Facing fourth-and-two from the five, Petersen wanted to run a halfback pass. Can you blame Z for raising hell? On what might have been his final play as a collegian, he would not handle the ball. Rather, he would serve as a decoy, motioning away from the play, and the game would be put in the hands of a 5'9" utility player who had not thrown a pass all season.
It seemed like a vast amount of trust to put in Vinny Perretta, a running back and wide receiver who didn't even rate a scholarship when he came out of La Costa Canyon High in Encinitas, Calif. (Perretta earned one before his redshirt-freshman season in '05.) But Perretta is a quintessential Bronco: tough, smart and still angry that he had been so lightly regarded.
There's another thing: He confuses defenses. Because he lines up as both a receiver and a running back, says Petersen, "They're looking at him going, What is this guy? He creates tremendous personnel problems."
And he can act. On Shop to Bunch Right, Q-Out, 18 Crack Halfback Pass, Perretta takes a direct snap and sweeps right--action identical to a running play Boise used all season. Against the Sooners, he tucked the ball, put his head down and ... lifted it back up, cocking his arm while looking toward the back of the end zone.
Key to the success of the play, says Harsin, was how well everyone, Perretta included, sold the run. "The way they fired out, their body language as they attacked the line of scrimmage--it pulled those linebackers and safeties up."
As he made a show of trying to get a piece of Sooners linebacker Rufus Alexander, the Big 12 defensive player of the year, Schouman said with his body language, Oh, well. I guess that's why I'm at Boise State and you're at Oklahoma. Then he planted hard with his left foot, cutting toward the back of the end zone. Perretta--still sporting his receiving gloves, by the way--had to loft the ball high enough to get it over middle linebacker Zach Latimer, who was only a half step behind Shoe.
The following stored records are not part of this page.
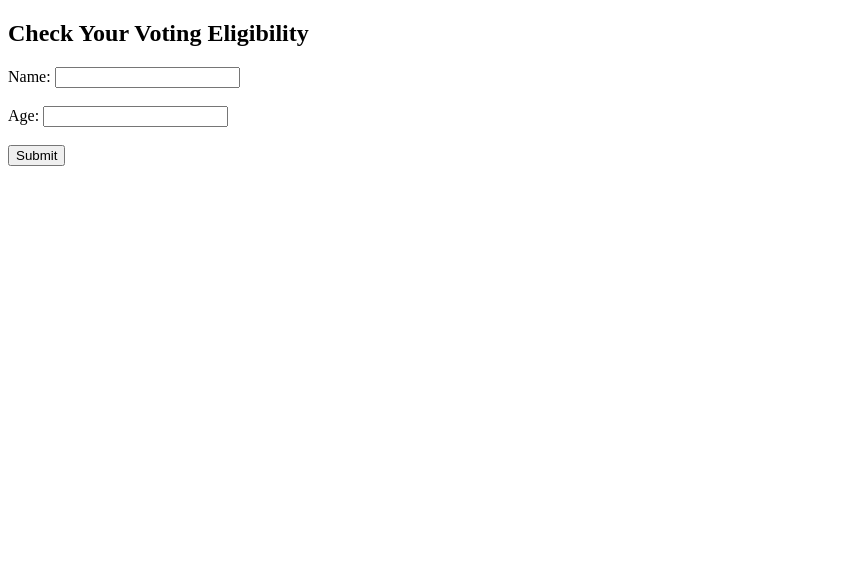
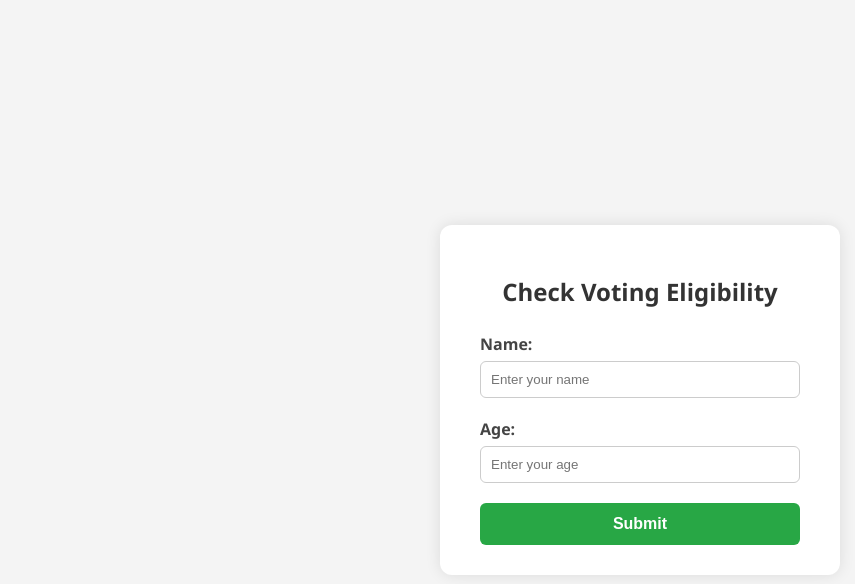
Before and after one commit to acciojob/promises-and-chains-Ajay3010, a website: page main.html in a window 1280 px wide. Shown: the whole page, without its empty margins (0-855 px from the left). Drawn offline with Linux system fonts and the light colour scheme.

Commit message:
created a submission

```diff
--- a/main.html
+++ b/main.html
@@ -3,17 +3,18 @@
 <head>
   <meta charset="UTF-8" />
   <meta name="viewport" content="width=device-width, initial-scale=1.0"/>
-  <title>Voting Eligibility</title>
+  <title>Voting Eligibility Checker</title>
+  <link rel="stylesheet" href="styles.css" />
 </head>
 <body>
-  <h2>Check Your Voting Eligibility</h2>
+  <form id="voteForm">
+    <h2>Check Voting Eligibility</h2>
 
-  <form id="voteForm">
     <label for="name">Name:</label>
-    <input type="text" id="name" /><br /><br />
+    <input type="text" id="name" placeholder="Enter your name" />
 
     <label for="age">Age:</label>
-    <input type="number" id="age" /><br /><br />
+    <input type="number" id="age" placeholder="Enter your age" />
 
     <button type="submit" id="btn">Submit</button>
   </form>
--- a/script.js
+++ b/script.js
@@ -4,7 +4,7 @@ document.getElementById("voteForm").addEventListener("submit", function (e) {
   const name = document.getElementById("name").value.trim();
   const age = document.getElementById("age").value.trim();
 
-  // Validate inputs
+  // Validation: Empty fields
   if (!name || !age) {
     alert("Please enter valid details.");
     return;
@@ -12,7 +12,6 @@ document.getElementById("voteForm").addEventListener("submit", function (e) {
 
   const ageNumber = parseInt(age);
 
-  // Promise to check eligibility
   const checkVotingEligibility = new Promise((resolve, reject) => {
     setTimeout(() => {
       if (ageNumber >= 18) {
@@ -20,10 +19,9 @@ document.getElementById("voteForm").addEventListener("submit", function (e) {
       } else {
         reject();
       }
-    }, 4000); // 4 seconds delay
+    }, 4000); // 4-second delay
   });
 
-  // Handle the result
   checkVotingEligibility
     .then(() => {
       alert(`Welcome, ${name}. You can vote.`);
--- a/styles.css
+++ b/styles.css
@@ -1,53 +1,56 @@
 body {
-  font-family: Arial, sans-serif;
-  background-color: #f2f2f2;
+  font-family: 'Segoe UI', Tahoma, Geneva, Verdana, sans-serif;
+  background-color: #f4f4f4;
   display: flex;
   justify-content: center;
   align-items: center;
   height: 100vh;
+  margin: 0;
 }
 
 form {
-  background-color: white;
+  background-color: #ffffff;
   padding: 30px 40px;
-  border-radius: 10px;
-  box-shadow: 0 4px 10px rgba(0, 0, 0, 0.1);
+  border-radius: 12px;
+  box-shadow: 0 0 15px rgba(0, 0, 0, 0.1);
+  width: 320px;
 }
 
 h2 {
   text-align: center;
-  margin-bottom: 20px;
+  margin-bottom: 25px;
   color: #333;
 }
 
 label {
   display: block;
-  margin-bottom: 8px;
-  font-weight: bold;
-  color: #555;
+  margin-bottom: 6px;
+  font-weight: 600;
+  color: #444;
 }
 
-input[type="text"],
-input[type="number"] {
+input {
   width: 100%;
   padding: 10px;
   margin-bottom: 20px;
+  border-radius: 6px;
   border: 1px solid #ccc;
-  border-radius: 5px;
+  box-sizing: border-box;
 }
 
 button {
   width: 100%;
   padding: 12px;
-  background-color: #4caf50;
+  background-color: #28a745;
   color: white;
   border: none;
+  font-weight: bold;
   font-size: 16px;
-  border-radius: 5px;
+  border-radius: 6px;
   cursor: pointer;
   transition: background-color 0.3s ease;
 }
 
 button:hover {
-  background-color: #45a049;
+  background-color: #218838;
 }
```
The pass was perfect: a firm spiral Schouman snatched before Latimer wiped him out, to no avail.